It's hard to blame any specific BBWAA voters for the failure to induct Craig Biggio into the Hall of Fame alongside Greg Maddux, Tom Glavine, and Frank Thomas, but make no mistake, there is blame to go around. While he comes off more aggressively than he probably needs to -- and with just a dash of hyperbole -- the San Francisco Chronicle's Henry Schulman sums it up succinctly:
Biggio was left off 25.2 percent of ballots. To focus on one or two individual voters who did not check his name is the height of stupidity.— Henry Schulman (@hankschulman) January 8, 2014
It's true: 25.2 percent of the voters cost Biggio his chance at immortality, at least this year, not just a couple of dudes. There were multiple reasons it happened, too, which is why we can't just yell at any single voter for it. Well, okay, we can yell at Murray Chass, but only because he's voting based on a Biggio/steroids conversation he thinks he remembers having one time. This isn't just a Blogger vs. Chass thing, either:
So Murray Chass says Biggio took steroids, one of his buddies believes him, and that keeps Biggio out. Despicable.— Tyler Kepner (@TylerKepner) January 8, 2014
Kepner writes for a little publication you might have heard of called the New York Times, and is a BBWAA member himself. He's also been highly vocal about the need for Hall vote reform.
We could also get upset at Ken Gurnick for his Jack Morris-only ballot -- that'd give us the two votes we need to be angry! -- but even Gurnick is aware of the damage he could cause with his mentality, and stated that he would abstain from voting for the Hall of Fame going forward since, from here on out, the ballots are loaded with steroids era players he has no intention of voting for. That's admirable, even if it did help throw a wrench in Biggio's campaign in the present, and help muck up future ballots to boot. More on that in a moment.

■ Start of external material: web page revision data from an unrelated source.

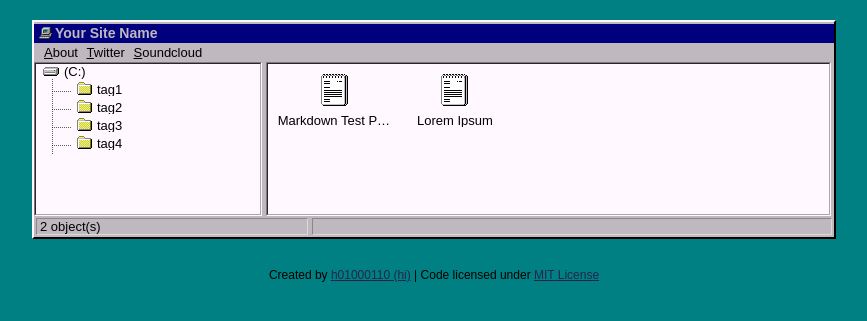
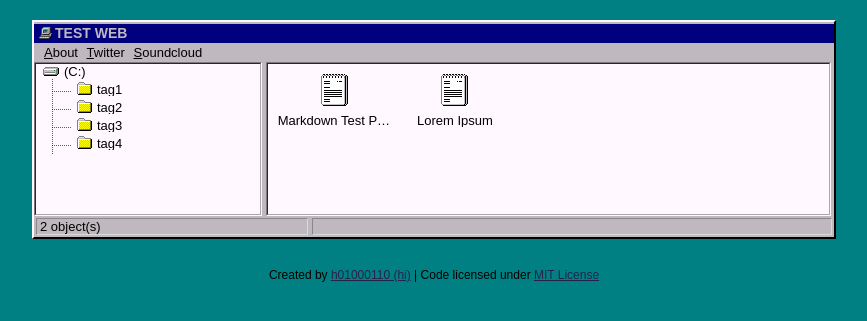
Before and after one commit to Noobieta-Gamerz/blogithub.io, a Jekyll site: the page built from index.html, in a window 1280 px wide. Shown: the top 321 px of the page, without its empty margins (206-1073 px from the left). Built offline with Jekyll 4.4.1, drawn with Linux system fonts in a browser that asks for light colours.

Commit message:
Update _config.yml

```diff
--- a/_config.yml
+++ b/_config.yml
@@ -1,9 +1,9 @@
 permalink: /:year:month:day/:title
-url: https://noobieta-gamerz.github.io/blogithub.io #Your url here
-baseurl: /project
+url: https://noobieta-gamerz.github.io/ #Your url here
+baseurl: /blogithub.io
 
 # variables
-name: Your Site Name
+name: TEST WEB
 description: Your description here
 google_verification: null
 
```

We can also blame whomever Sir Blank Ballot is: according to the BBWAA's own Hall of Fame announcement, one of the 572 ballots submitted was blank, likely from someone who shares Gurnick's dislike of the 90s, but with less enthusiasm for Morris. It's idiotic that a blank ballot counts within the voting percentage: it contributes nothing, and produces nothing besides scorn for an institution and process that is constantly under fire already.
The real issue, though, is that voters can only select 10 players. More than anything, this is what cost Craig Biggio enshrinement in 2014. The Boston Herald's Michael Silverman dropped Biggio from his ballot this year only because of the sheer volume of other candidates to vote for. He wasn't alone, either, as Jon Becker, the Online Editorial Director for the Oakland Tribune, changed his vote at the last minute for Larry Walker instead of Biggio, whom he had voted for a year ago -- specifically because he could only vote for 10, and the strength of the newcomers pushed Biggio down the line.
If Biggio had simply made it last year, this wouldn't be a problem, but now he has to wait at least until 2015 for entry. The major issue the 2014 ballot exposed -- far more Hall-worthy candidates than voting slots -- won't slip back into the shadows any time soon, as Maddux, Glavine, and Thomas will be replaced on next winter's ballot by Randy Johnson, John Smoltz, and Pedro Martinez. In 2016, Ken Griffey Jr., Jim Edmonds, and Trevor Hoffman join the party. Things will still be crowded in 2017, when Manny Ramirez, Vladimir Guerrero, and Ivan Rodriguez become eligible. There are controversial names on that list, just as there now, but they'll still get votes and take up space on limited ballots regardless.
Things are messy today in much the same way, and it's cost Biggio induction twice already. This 10-vote limit on ballots needs to be lifted, even if every single voter isn't going to use it: it's fine if a voter wants to be small Hall, but those who want to be large Hall aren't given that opportunity under the current system, and even small Hall voters can find plenty of worthwhile candidates among this crop of players. If it's not Biggio sitting out at the expense of others next year, it could be Mike Piazza, who received the fifth-most votes this time around, or it could be a newcomer to the ballot. Either way, it's not right, and more than anything, it's what needs to be fixed about Hall of Fame voting. A backlog has been created, and needs to be dealt with: raise the voting limits and let the math sort it out that way, instead of by letting players drop off the ballot or by making them wait even longer for Cooperstown's embrace.